Clubs are required to start a minimum of seven nationals per game; if a team lacks starting-quality Canadians — and the appropriate backups — it will struggle.
Below is a look at how the league’s nine teams fielded their national starters in 2019.
Canadian players accounted for 1,183 starts last year, an average of 7.30 per team per game. This number is relatively low — in the past, many teams have regularly started eight or more Canadians over the course of a season.
B.C. was the only team to start extra nationals for a notable stint in 2019, fielding nine or more Canadians in each of their first six games. After Week 8, the Lions started more than seven nationals just once.

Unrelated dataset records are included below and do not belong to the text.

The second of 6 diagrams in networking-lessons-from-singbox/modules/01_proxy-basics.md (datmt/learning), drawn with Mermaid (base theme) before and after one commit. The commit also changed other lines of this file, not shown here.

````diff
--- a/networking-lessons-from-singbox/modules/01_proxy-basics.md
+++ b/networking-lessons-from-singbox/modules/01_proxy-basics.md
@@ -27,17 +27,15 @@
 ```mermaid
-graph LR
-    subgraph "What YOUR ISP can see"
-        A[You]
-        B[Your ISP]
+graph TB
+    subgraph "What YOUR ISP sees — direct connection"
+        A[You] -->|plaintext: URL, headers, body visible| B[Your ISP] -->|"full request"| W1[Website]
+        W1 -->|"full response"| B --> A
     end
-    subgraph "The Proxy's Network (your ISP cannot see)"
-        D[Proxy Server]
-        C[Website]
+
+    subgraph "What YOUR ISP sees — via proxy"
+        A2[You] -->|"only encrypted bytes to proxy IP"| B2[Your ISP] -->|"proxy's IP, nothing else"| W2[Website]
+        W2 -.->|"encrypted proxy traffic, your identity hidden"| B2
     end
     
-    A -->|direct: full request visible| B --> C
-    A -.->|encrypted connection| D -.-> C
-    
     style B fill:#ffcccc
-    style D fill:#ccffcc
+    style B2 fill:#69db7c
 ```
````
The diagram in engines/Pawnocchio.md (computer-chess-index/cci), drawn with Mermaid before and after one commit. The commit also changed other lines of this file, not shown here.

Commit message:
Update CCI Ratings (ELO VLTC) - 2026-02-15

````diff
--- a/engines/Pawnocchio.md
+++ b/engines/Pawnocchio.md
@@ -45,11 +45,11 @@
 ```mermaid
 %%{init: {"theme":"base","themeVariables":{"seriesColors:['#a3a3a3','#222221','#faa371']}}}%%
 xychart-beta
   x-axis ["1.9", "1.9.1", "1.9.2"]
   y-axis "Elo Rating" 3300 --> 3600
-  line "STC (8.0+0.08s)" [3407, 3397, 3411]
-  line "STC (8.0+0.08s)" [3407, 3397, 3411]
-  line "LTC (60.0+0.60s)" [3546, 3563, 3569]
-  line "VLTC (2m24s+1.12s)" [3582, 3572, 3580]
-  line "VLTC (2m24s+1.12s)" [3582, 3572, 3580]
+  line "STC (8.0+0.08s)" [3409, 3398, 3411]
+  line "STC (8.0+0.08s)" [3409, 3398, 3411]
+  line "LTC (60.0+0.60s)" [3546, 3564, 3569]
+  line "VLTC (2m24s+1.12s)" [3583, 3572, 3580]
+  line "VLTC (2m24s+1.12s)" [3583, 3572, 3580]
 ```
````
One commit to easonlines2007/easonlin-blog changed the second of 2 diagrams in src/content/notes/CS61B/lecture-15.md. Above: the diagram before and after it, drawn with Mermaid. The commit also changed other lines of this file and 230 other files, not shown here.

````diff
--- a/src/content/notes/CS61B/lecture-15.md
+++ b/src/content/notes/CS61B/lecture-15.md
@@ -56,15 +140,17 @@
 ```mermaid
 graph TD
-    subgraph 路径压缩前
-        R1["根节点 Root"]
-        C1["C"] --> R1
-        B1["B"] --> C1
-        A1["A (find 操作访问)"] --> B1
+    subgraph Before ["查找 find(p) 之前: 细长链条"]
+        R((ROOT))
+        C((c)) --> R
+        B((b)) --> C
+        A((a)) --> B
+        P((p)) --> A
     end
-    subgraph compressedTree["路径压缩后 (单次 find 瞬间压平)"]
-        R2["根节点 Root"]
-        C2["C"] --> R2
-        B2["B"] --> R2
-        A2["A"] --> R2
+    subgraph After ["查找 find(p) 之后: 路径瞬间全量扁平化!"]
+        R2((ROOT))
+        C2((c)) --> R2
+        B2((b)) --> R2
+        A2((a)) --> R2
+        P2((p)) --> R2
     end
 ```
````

Guard was the league’s most national-dominated position in 2019 with Canadians accounting for 311 of a possible 324 starts (96.0 per cent). It’s little wonder why interior blockers are drafted in such huge numbers — virtually every team starts two national guards per game.
It’s also easy to see why nationals capable of playing tackle are at such a premium. 83.3 per cent of starts at tackle were made by American players in 2019, which left relatively few starts for Canadians.
A similarity exists in the secondary where defensive backs capable of playing cornerback or halfback are held at a premium over those who play safety. No team committed to starting a national cornerback for the entire 2019 season; Edmonton had ten national starts at corner, while Toronto had eight. The safety position remains dominated by nationals, accounting for 79.6 per cent of starts.
Starts at weak-side and middle linebacker were split evenly at 45 apiece. Saskatchewan’s Cameron Judge, Toronto’s Justin Herdman, and Montreal’s DJ Lalama were the only Canadians to start at least one game at both positions.
141 of 142 national starts at wide receiver were to the strong-side of the field. The only player to start on the boundary side was Toronto’s Kurleigh Gittens Jr. in Week 21. This gives nationals a starting rate of 87.0 per cent to the field and 0.6 per cent to the boundary.
Grey Cup finalists Winnipeg and Hamilton accounted for 30 of the league’s national starts at running back. Those starts were made by a combination of Andrew Harris, Sean Thomas-Erlington, Maleek Irons, Anthony Coombs, Johnny Augustine, and Jackson Bennett.
The league did not have a national player start at quarterback in 2019. B.C.’s Brandon Bridge and Toronto’s Michael O’Connor came close to starting late in the year, but neither got the opportunity. Bridge went 14-of-22 for 194 yards, one touchdown and two interceptions in Week 21 against Calgary, while O’Connor completed 15 passes for 173 yards and a score over the final two games of the season.
Other notes and tidbits:
Cornerback Dominique Termansen was the only Canadian to start games for more than one team in 2019 (B.C. and Montreal) … Offensive linemen accounted for 503 national starts in 2019; all other positions accounted for 680 combined … Toronto’s Jermaine Gabriel was the league’s only national to start a game at strong-side linebacker (SAM) … Eight of the 13 non-Canadian starts at guard were made by Eskimos’ veteran Travis Bond … The only Canadian to start at three different positions in 2019 was Toronto’s Robert Woodson (cornerback, halfback, and safety) … Edmonton’s Kwaku Boateng accounted for 17 of the league’s 25 national starts at defensive end.